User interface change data
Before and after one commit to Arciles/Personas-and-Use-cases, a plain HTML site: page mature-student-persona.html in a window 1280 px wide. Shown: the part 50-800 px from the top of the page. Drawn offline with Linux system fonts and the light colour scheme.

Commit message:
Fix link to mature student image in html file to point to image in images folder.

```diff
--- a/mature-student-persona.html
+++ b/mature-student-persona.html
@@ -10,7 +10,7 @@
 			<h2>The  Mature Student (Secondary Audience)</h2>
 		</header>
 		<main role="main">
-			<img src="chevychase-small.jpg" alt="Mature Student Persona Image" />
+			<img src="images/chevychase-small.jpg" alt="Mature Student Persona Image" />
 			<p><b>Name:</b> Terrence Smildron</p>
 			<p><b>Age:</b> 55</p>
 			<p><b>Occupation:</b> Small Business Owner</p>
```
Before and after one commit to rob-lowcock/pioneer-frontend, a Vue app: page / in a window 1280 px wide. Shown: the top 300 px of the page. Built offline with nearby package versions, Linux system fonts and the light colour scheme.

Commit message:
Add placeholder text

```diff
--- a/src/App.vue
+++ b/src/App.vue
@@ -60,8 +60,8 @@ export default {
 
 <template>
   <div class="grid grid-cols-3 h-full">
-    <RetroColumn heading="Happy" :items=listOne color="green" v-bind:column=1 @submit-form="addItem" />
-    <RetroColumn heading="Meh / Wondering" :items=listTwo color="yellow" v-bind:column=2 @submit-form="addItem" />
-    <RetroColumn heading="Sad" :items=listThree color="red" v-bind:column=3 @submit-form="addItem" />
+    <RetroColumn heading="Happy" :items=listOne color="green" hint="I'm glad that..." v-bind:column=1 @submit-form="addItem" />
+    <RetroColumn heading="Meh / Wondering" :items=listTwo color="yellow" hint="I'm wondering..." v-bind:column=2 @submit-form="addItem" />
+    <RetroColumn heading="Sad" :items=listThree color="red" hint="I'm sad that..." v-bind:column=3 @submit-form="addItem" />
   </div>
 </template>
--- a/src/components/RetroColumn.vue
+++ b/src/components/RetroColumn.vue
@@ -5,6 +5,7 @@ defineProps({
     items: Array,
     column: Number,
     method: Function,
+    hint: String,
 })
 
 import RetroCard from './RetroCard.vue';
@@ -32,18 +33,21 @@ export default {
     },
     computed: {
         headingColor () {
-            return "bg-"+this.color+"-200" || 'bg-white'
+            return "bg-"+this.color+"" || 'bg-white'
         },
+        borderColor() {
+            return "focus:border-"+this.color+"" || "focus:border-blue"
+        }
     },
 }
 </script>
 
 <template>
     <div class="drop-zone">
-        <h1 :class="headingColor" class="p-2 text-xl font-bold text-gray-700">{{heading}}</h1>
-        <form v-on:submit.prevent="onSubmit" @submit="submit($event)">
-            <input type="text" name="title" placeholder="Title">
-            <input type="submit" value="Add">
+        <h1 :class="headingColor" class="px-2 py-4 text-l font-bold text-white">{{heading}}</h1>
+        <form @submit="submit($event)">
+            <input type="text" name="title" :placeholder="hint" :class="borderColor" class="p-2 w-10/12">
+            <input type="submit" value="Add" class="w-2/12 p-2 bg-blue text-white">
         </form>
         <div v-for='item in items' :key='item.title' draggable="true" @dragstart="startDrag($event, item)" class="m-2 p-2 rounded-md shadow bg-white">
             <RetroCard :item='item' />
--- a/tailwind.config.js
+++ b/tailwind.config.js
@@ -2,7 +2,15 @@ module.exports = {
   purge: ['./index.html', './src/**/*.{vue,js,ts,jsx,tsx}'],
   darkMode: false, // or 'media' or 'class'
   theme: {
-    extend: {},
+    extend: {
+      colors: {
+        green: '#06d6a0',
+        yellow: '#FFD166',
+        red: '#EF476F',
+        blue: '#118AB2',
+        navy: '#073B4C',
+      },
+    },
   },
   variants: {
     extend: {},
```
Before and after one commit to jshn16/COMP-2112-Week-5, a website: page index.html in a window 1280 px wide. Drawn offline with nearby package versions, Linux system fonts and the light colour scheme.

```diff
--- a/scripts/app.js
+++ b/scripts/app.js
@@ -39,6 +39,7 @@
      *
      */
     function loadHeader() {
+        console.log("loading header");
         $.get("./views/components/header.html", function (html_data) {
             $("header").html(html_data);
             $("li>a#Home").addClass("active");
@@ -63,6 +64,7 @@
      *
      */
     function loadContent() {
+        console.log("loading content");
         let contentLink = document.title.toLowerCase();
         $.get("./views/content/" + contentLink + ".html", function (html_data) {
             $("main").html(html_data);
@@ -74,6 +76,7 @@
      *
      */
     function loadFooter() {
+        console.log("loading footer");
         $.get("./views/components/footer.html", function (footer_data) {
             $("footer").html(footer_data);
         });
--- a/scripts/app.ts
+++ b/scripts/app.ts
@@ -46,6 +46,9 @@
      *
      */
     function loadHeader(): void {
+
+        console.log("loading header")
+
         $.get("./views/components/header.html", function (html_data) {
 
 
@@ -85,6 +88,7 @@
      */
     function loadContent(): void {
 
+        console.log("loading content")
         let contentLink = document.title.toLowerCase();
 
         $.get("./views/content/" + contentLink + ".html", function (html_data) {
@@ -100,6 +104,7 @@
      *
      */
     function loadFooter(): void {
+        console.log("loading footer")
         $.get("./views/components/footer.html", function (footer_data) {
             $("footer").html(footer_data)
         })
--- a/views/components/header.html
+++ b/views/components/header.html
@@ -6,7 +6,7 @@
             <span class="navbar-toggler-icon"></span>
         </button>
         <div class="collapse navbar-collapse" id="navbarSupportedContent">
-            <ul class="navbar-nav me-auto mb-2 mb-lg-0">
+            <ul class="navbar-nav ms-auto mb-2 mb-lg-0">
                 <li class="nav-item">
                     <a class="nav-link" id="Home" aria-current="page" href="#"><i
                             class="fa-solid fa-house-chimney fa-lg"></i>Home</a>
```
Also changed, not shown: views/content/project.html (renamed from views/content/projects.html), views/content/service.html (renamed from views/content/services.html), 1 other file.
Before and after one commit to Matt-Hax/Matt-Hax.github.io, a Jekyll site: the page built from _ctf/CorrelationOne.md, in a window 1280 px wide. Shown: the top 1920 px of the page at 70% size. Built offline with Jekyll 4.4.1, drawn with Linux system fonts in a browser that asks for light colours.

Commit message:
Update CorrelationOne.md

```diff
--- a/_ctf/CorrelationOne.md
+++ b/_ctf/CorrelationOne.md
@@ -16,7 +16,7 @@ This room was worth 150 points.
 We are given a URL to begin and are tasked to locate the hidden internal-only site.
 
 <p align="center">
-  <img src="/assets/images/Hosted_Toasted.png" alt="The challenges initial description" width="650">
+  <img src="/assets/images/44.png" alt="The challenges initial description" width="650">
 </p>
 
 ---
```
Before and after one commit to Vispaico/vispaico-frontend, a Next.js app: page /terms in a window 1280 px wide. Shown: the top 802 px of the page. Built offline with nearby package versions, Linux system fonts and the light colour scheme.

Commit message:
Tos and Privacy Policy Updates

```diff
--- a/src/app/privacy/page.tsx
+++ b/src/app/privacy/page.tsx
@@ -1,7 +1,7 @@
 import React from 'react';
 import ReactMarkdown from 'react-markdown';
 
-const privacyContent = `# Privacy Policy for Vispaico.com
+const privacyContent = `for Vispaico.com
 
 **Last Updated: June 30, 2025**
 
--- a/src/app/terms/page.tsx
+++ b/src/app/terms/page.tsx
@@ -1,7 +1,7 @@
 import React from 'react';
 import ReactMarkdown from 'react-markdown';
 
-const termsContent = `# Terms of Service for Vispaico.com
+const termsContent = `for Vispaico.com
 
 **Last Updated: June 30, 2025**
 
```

WHAT YOU SHOULD DO:
Whenever a line holds "auto", it counts; state the total for the records and add nothing.

RESPONSE TO THE EXERCISE:
2